“We’re hitting treatment level for bollworms in beans from the Louisiana line to Pine Bluff, but they are scattered. The highest count I’ve heard is 15 in 25 sweeps, and threshold is 9. They are most commonly being found in the bottom parts of the fields where water stood and beans didn’t grow off as well. If you’re scouting for them, start there.
“A huge number of bollworms are still in the corn. We were doing counts in corn yesterday (7/21) and found 3 to 8 worms per ear. So, this will be a big flight when they cycle out of corn and hit the cotton and soybeans. That could happen in a week or less.
“The numbers likely will increase in the week of July 27 since our trap catches have bottomed out this week. The next couple of weeks will be big for bollworms.”
Bobby Golden, Mississippi Extension Rice and Soil Fertility Agronomist
“This week, we’ve taken a lot of calls, visited a bunch of fields and studied photos that folks sent us. Many people are finding things that concern them, or they don’t think the rice looks quite right. A number asked about applying more nitrogen.
“Jason Bond (Extension Weed Scientist) says this is the time of the year when we’re in a lull just before rice heads and people start thinking some fields look bad. Maybe things slowed down enough that they can pay more attention.
“In certain cases, fields actually look pretty good but growers want to apply more nitrogen and push the crop to that next level. What we’ll find is that the rice already has a good color, and we try to talk them back from that idea. Let’s not over-fertilize rice and create more problems than you can easily fix.
“In row rice, we do have instances where water mostly ran down the rows and didn’t hold long enough, so the ground went from wet to dry to wet multiple times, causing some nitrogen loss. We’re seeing this on the upper end of fields, and in specific fields we’ve recommended 50 units of nitrogen to restore a good green color on that that part of the field.
“In north Mississippi this week, we saw preflood herbicides going out, so we have found what must be the last rice field planted in Mississippi in 2020.

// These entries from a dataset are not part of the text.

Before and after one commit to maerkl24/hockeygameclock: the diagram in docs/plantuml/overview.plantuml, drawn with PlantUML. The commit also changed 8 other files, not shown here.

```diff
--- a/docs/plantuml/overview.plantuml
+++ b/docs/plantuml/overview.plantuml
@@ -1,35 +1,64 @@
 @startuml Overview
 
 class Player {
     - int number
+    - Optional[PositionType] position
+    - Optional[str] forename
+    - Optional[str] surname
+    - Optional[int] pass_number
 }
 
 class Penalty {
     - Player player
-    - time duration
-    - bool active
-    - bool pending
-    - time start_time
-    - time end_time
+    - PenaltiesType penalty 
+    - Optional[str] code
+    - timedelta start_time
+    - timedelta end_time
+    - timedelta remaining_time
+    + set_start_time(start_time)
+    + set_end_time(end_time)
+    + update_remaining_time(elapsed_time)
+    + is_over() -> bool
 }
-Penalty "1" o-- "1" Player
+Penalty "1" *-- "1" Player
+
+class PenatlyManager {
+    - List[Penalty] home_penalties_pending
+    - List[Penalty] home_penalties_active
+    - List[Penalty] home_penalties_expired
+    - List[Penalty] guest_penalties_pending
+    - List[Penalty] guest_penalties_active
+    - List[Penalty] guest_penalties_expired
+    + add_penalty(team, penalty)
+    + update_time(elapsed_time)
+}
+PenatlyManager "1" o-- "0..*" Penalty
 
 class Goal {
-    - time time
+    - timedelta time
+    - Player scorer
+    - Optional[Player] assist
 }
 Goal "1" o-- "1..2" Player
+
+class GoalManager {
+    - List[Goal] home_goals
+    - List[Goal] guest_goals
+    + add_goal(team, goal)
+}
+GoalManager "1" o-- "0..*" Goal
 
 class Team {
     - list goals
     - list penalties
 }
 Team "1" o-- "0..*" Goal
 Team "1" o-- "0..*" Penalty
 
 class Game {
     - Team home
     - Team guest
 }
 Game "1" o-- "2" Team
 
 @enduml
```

“USDA says we’re 65% headed. Jason and I did a loop around much of the central and north Delta, and I didn’t see a field that was full-blown headed. That 65% estimate doesn’t line up with what I’ve seen, nor does it fit with this crop’s timing. If we’d had a normal planting season then, yes, maybe we’d be at 65% heading. But the biggest part of our crop wasn’t planted until mid-May, which effectively is a month later than average.

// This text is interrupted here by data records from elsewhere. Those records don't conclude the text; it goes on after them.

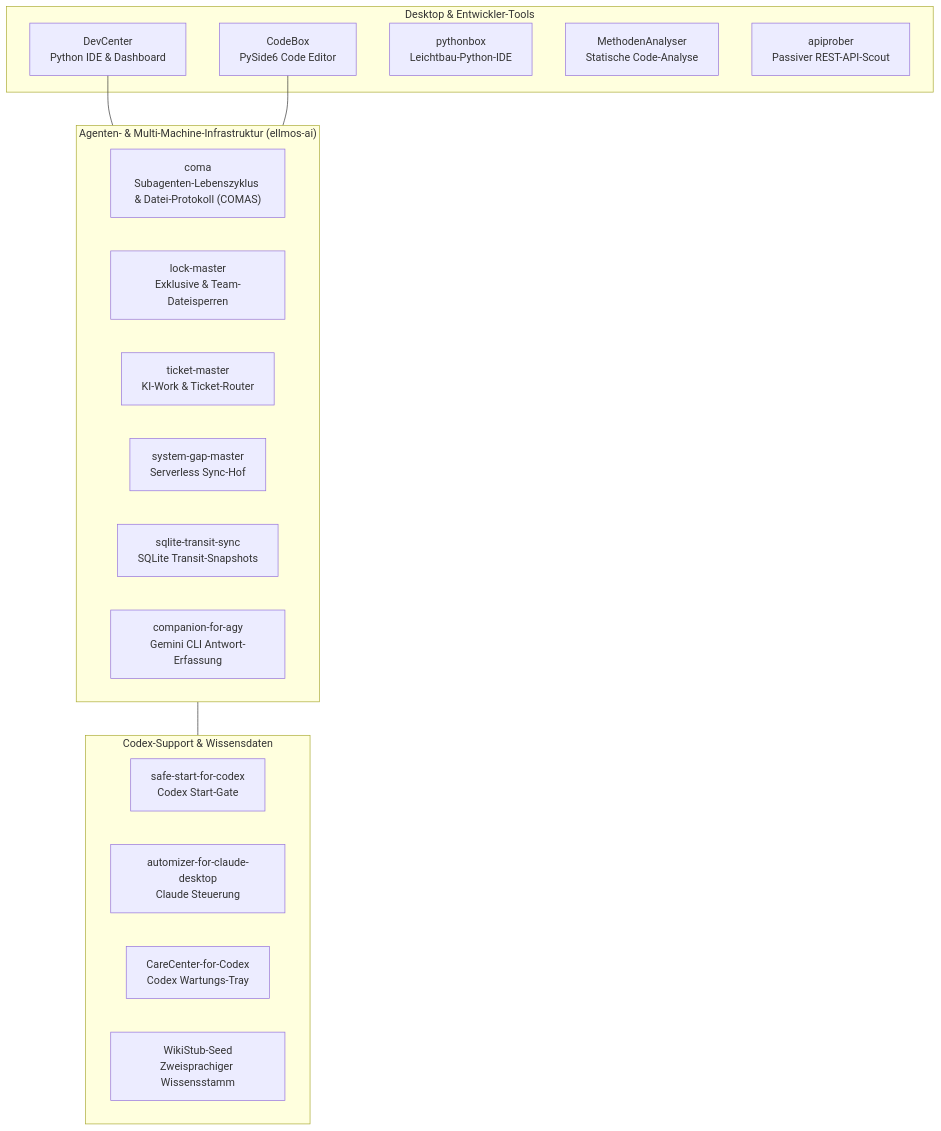
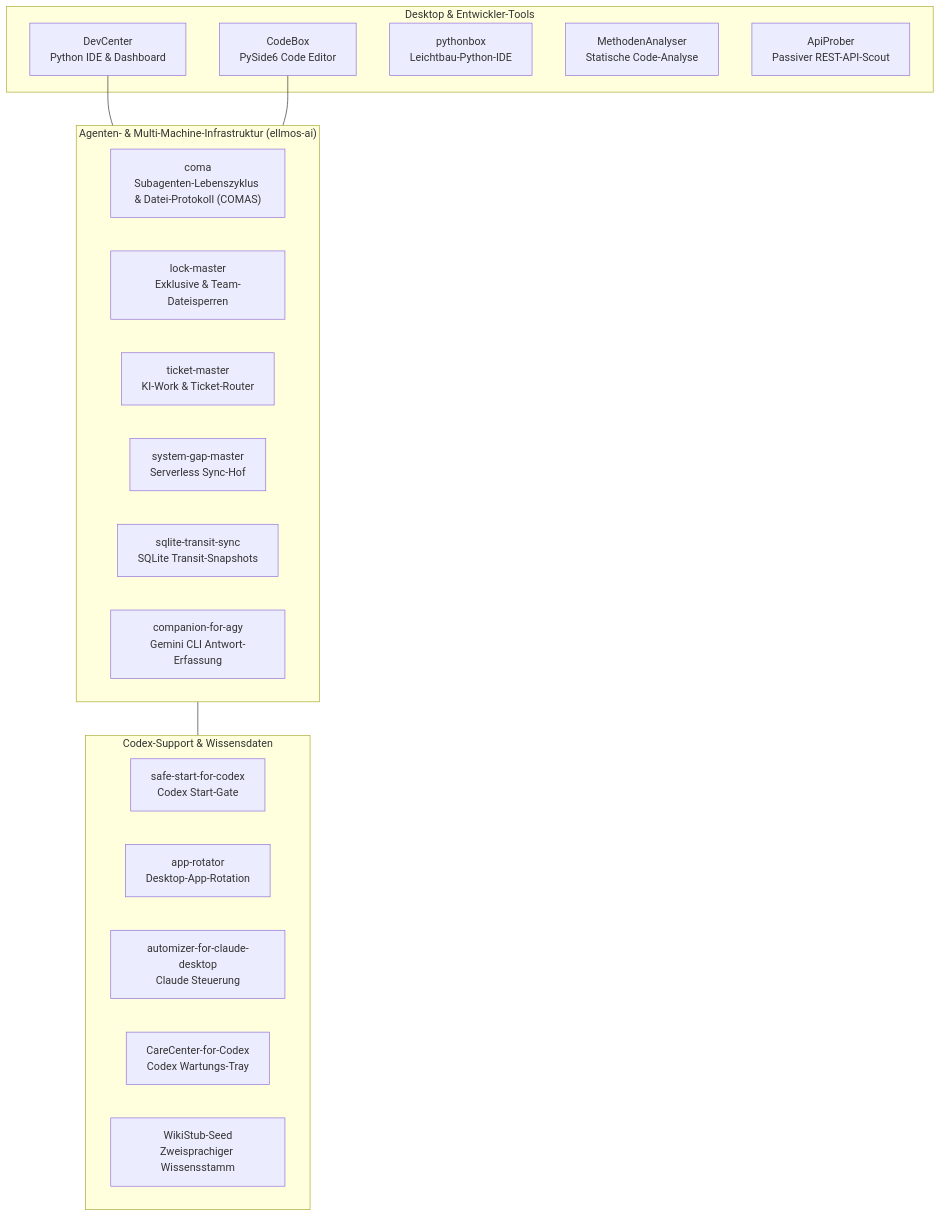
The diagram in profile/README_de.md (dev-bricks/.github), drawn with Mermaid before and after one commit. The commit also changed other lines of this file and 6 other files, not shown here.

````diff
--- a/profile/README_de.md
+++ b/profile/README_de.md
@@ -103,30 +106,31 @@
 ```mermaid
 flowchart TD
   subgraph IDE["Desktop & Entwickler-Tools"]
     DC["DevCenter<br/>Python IDE & Dashboard"]
     CB["CodeBox<br/>PySide6 Code Editor"]
     PB["pythonbox<br/>Leichtbau-Python-IDE"]
     MA["MethodenAnalyser<br/>Statische Code-Analyse"]
-    AP["apiprober<br/>Passiver REST-API-Scout"]
+    AP["ApiProber<br/>Passiver REST-API-Scout"]
   end
 
   subgraph INFRA["Agenten- & Multi-Machine-Infrastruktur (ellmos-ai)"]
     COM["coma<br/>Subagenten-Lebenszyklus & Datei-Protokoll (COMAS)"]
     LM["lock-master<br/>Exklusive & Team-Dateisperren"]
     TM["ticket-master<br/>KI-Work & Ticket-Router"]
     SGM["system-gap-master<br/>Serverless Sync-Hof"]
     STS["sqlite-transit-sync<br/>SQLite Transit-Snapshots"]
     AGY["companion-for-agy<br/>Gemini CLI Antwort-Erfassung"]
   end
 
   subgraph AGENT["Codex-Support & Wissensdaten"]
     SSC["safe-start-for-codex<br/>Codex Start-Gate"]
+    APR["app-rotator<br/>Desktop-App-Rotation"]
     ACD["automizer-for-claude-desktop<br/>Claude Steuerung"]
     CCC["CareCenter-for-Codex<br/>Codex Wartungs-Tray"]
     WSS["WikiStub-Seed<br/>Zweisprachiger Wissensstamm"]
   end
 
   DC --- INFRA
   CB --- INFRA
   INFRA --- AGENT
 ```
````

“A few people sent me photos of fully headed fields, maybe five or six, and half of those were south of U.S. 82..
“I’m estimating that 40% is headed maybe, with heavy emphasis on the word maybe.
“We saw our first blast lesion in a field yesterday (7/22), but it wasn’t enough to warrant concern. Sheath blight has been relatively mild. So far, we haven’t received any calls about severe disease development this year.”
Gary Bradshaw, Independent Agronomist, Bradshaw Agricultural Consulting, Richmond, Texas
“A few of my client have started harvesting rice. Some cut a sample and it was still a bit on the green side, so they’re waiting a little longer.
“We’re trying to make decisions on when to drain certain fields, but with the weather we’re having, it’s hard to know. It’s supposed to rain all week (as of 7/21), but last week it was hot and dry.
“Stink bugs have been lighter than normal this year. I’ve probably sprayed an insecticide on only two-thirds of my acres at all, so a third weren’t treated for stink bugs.
“Growers planted a big part of our crop within a narrow period, so a good deal of rice will come out at the same time, too. If the weather straightens up, a lot of people would really get going at the end of this week and next week.
“One client in the western part of Wharton County has been cutting for 5 or 6 days. Everyone else has needed a few more days and then they’ll be ready.”
Wendell Minson, Bootheel Crop Consultants, Dexter, Missouri
“Our rice is just starting to head, and we began seeing the first heads Saturday (7/18). That’s pretty normal for our rice. But a lot of our rice also just got flooded.
“Overall, I think the crop looks good. We’re just seeing some grass issues. We sure have strongly colored rice, maybe the strongest color I’ve ever seen. When it’s a dark green like this, that’s usually a good sign.